Speed could have been forgiven for questioning the wisdom of Harry Redknapp's decision to keep Bale on the pitch throughout the game against West Ham, although he seemed determined to avoid becoming embroiled in a club versus country row with the Spurs manager.

There had been the potential for a major fall-out on Thursday morning, when Raymond Verheijen, the Wales assistant manager, wrote "the incompetent amateurs struck again" on his Twitter page. Spurs reacted angrily to Verheijen's comments, believing they were directed at them for their handling of the injury, but both the Dutchman and Speed have since clarified that he was referring to a newspaper article that incorrectly suggested Bale had strained his hamstring during training for Wales.

"It was a total misunderstanding. In no way did that refer to Tottenham," said Speed. "I can understand how it might be portrayed but I think the fact that it was reported that he did his hamstring in training on Wednesday, that was the incompetent bit." Asked whether he had told Verheijen, who in the past has used Twitter to voice his disapproval of Roberto Mancini's training methods at Manchester City, to rein in his comments, Speed replied: "Absolutely. It's caused an unnecessary problem but we've talked about it and nipped it in the bud. There will be no more tweeting of that sort."

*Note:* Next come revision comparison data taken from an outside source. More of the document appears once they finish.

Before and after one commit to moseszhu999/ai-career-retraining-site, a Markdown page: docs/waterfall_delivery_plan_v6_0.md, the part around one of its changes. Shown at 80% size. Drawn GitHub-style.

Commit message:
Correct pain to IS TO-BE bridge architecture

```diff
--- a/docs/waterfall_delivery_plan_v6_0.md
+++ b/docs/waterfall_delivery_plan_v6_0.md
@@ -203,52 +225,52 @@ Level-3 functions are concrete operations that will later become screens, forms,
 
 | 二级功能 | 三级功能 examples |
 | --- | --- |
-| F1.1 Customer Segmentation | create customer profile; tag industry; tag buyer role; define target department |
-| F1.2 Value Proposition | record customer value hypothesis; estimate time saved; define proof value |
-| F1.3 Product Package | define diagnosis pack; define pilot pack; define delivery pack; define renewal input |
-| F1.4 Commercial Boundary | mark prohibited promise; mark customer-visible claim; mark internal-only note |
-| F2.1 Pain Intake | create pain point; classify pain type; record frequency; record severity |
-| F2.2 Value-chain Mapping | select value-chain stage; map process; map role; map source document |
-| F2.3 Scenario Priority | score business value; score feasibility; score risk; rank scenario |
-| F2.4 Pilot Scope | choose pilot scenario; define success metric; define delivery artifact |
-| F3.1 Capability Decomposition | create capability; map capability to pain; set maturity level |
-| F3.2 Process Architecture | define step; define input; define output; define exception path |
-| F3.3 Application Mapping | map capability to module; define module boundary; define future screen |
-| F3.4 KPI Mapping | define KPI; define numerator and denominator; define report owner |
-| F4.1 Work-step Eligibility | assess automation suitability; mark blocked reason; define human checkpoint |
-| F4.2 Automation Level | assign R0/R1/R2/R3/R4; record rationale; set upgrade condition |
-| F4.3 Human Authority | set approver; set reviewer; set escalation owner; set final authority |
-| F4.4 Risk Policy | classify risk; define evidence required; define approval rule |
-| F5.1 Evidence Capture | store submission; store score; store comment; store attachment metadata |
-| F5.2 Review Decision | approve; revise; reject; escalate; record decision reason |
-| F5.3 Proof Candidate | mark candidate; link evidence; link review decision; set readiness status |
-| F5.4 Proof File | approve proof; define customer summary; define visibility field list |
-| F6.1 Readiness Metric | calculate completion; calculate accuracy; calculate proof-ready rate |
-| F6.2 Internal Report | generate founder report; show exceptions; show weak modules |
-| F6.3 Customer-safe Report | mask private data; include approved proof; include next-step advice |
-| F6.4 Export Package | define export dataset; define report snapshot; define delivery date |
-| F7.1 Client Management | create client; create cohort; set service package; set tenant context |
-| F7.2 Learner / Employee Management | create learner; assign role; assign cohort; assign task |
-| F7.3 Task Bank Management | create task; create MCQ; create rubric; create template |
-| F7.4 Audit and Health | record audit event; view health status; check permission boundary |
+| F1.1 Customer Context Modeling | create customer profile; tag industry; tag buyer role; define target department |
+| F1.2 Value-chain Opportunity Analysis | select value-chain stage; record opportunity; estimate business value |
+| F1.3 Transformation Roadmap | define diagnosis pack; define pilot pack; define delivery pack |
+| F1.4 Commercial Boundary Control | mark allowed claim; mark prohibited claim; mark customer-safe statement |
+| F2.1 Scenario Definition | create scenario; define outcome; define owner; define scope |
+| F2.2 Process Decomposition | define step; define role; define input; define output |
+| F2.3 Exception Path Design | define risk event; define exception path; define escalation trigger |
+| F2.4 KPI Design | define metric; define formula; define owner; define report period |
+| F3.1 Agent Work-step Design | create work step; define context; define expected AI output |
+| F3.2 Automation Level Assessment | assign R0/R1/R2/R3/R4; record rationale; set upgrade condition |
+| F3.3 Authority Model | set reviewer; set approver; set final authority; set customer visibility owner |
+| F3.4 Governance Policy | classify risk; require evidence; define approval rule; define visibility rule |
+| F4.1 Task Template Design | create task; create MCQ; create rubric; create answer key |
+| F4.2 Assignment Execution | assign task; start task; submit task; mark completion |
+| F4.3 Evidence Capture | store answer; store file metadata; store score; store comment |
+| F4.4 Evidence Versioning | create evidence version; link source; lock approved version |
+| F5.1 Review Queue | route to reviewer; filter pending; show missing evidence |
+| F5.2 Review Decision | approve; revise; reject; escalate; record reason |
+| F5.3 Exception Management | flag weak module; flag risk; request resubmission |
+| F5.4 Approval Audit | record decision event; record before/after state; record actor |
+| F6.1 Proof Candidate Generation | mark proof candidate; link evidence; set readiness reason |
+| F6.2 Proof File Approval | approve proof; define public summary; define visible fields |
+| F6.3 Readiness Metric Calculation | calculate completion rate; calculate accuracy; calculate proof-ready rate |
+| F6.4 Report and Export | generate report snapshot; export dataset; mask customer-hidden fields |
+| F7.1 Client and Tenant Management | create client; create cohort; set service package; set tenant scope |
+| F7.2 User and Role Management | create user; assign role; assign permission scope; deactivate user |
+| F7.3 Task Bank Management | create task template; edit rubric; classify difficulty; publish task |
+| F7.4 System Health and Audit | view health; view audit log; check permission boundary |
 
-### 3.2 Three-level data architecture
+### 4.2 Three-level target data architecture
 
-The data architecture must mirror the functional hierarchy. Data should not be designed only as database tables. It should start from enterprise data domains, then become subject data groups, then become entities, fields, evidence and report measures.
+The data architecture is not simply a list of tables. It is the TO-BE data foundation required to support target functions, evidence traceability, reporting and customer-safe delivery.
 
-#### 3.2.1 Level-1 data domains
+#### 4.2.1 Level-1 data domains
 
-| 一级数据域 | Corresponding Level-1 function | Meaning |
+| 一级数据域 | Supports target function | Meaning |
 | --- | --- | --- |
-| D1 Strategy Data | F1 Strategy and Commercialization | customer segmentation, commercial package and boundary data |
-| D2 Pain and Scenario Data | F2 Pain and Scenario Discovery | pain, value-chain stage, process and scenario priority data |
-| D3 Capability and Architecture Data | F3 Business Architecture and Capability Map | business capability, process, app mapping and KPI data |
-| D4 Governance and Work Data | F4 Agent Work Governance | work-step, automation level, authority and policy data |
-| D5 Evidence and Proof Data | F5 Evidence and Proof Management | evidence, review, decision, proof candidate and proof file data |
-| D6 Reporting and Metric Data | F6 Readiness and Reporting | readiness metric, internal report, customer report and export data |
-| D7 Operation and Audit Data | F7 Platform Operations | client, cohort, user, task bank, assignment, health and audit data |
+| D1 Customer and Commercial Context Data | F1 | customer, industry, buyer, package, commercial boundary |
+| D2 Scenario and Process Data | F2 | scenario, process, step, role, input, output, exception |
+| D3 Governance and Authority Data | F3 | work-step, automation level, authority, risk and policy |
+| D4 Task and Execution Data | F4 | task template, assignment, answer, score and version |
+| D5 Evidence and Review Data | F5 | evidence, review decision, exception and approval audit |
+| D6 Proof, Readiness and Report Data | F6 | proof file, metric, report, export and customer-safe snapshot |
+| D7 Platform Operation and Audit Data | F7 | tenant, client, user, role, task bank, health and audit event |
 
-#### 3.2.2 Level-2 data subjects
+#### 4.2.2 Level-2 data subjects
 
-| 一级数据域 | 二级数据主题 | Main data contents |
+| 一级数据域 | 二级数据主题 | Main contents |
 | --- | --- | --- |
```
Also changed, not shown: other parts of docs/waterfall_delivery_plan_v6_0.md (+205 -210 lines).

Aware of the problems international managers have had with their club counterparts in the past, Speed seemed keen to keep Redknapp onside and build bridges with Tottenham. "We don't put any blame on Spurs. [Bale] was fit to play 90 minutes and played 90 minutes. He came to us, and maybe if we hadn't been so thorough in our testing, he may have played. But what we don't want is for him to play and then pull up and put himself out for the season. The player's welfare is of paramount importance and that's what's happened."

Speed did, though, reveal that Bale, who will continue to receive treatment in Wales, would have preferred to delay the decision. "He wanted to wait and see if he could give it a go," he said. "But the nature of the strain showed up on the scan. Although England is a huge game and we would want Gareth in, we don't want to be putting him back for the rest of the season. Spurs also have some massive games coming up."

The Wales manager described Bale's absence as a "big blow", although he added: "Any team in the world would miss a Gareth Bale but between now and the next three and a half years we're going to miss players, and if Wales are going to achieve anything we're going to have to cope. We've had a great week training and the lads are really up for it so it's not the end of the world."

Powered by article was written by Stuart James, for The Guardian on Thursday 24th March 2011 22.00 Europe/London © Guardian News and Media Limited 2010

Register for HITC Sport - Daily Dispatch